__Task prompt__. Find the lines below that contain "Number" and tally them. Return only the total.

__Task material__.

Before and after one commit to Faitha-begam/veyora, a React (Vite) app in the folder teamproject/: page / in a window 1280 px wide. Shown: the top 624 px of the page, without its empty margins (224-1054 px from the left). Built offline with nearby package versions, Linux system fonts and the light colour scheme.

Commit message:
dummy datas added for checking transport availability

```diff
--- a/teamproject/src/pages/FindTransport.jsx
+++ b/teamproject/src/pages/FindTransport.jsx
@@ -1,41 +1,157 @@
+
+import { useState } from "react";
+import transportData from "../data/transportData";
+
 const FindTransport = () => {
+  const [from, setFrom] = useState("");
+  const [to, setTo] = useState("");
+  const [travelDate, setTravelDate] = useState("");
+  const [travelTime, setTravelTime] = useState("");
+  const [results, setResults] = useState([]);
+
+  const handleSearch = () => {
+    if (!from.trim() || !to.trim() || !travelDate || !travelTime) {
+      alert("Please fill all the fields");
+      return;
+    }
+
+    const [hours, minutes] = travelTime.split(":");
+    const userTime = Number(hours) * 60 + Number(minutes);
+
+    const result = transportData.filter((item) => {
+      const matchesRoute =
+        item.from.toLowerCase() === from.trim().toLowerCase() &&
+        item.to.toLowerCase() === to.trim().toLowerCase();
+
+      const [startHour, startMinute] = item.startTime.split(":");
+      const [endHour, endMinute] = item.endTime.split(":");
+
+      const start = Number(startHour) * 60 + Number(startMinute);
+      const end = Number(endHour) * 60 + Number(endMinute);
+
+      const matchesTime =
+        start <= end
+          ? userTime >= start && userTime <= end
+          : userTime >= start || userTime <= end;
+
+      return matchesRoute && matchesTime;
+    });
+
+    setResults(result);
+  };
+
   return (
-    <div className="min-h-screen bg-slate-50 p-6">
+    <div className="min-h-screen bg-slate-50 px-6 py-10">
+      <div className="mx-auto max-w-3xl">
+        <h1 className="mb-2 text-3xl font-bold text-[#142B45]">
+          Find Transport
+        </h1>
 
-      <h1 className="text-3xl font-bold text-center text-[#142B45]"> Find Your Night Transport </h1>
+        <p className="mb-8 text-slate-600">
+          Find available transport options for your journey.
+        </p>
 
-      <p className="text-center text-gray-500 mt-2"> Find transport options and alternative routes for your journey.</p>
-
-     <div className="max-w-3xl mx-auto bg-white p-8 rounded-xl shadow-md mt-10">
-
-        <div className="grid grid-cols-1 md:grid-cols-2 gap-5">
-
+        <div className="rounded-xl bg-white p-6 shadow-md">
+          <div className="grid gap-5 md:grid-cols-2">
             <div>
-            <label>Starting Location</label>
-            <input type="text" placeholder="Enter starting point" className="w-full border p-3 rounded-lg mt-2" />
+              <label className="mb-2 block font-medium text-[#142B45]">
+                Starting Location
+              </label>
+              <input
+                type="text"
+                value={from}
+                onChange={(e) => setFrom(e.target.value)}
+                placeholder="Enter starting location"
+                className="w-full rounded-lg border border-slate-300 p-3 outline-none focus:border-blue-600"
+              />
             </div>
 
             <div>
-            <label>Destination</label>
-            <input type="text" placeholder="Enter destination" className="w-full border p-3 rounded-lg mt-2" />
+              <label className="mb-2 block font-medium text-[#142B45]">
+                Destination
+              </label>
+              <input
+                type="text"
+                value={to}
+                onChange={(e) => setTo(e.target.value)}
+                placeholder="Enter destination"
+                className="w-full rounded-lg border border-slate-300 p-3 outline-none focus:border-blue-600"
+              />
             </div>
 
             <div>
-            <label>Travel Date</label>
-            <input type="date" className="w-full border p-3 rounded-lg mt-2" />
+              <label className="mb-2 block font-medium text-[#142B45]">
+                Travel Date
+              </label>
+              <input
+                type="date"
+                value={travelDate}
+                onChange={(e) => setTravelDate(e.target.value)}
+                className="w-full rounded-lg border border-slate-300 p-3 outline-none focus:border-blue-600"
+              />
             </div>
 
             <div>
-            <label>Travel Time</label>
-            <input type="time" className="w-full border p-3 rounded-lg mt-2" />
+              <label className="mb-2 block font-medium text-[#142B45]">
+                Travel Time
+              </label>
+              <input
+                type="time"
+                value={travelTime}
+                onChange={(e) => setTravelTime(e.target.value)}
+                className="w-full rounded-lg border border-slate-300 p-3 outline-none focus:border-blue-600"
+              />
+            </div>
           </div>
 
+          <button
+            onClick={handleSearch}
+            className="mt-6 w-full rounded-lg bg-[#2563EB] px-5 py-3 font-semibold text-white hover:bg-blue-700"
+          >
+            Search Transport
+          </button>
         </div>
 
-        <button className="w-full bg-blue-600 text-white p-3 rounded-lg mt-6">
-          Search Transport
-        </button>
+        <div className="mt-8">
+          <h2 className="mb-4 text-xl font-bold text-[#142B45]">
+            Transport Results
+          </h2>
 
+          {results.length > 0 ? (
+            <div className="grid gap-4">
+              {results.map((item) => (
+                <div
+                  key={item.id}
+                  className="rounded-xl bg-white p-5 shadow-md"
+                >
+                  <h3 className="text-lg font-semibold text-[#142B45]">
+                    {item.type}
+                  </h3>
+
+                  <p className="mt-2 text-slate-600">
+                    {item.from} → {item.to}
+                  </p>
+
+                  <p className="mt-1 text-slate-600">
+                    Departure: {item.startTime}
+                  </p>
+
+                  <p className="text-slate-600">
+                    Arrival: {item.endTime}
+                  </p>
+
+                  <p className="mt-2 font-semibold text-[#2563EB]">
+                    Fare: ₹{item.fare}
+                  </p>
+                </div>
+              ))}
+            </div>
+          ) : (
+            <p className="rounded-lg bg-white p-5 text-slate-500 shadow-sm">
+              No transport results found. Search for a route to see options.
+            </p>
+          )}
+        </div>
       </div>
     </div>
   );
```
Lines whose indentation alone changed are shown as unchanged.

__Solved problem__. 3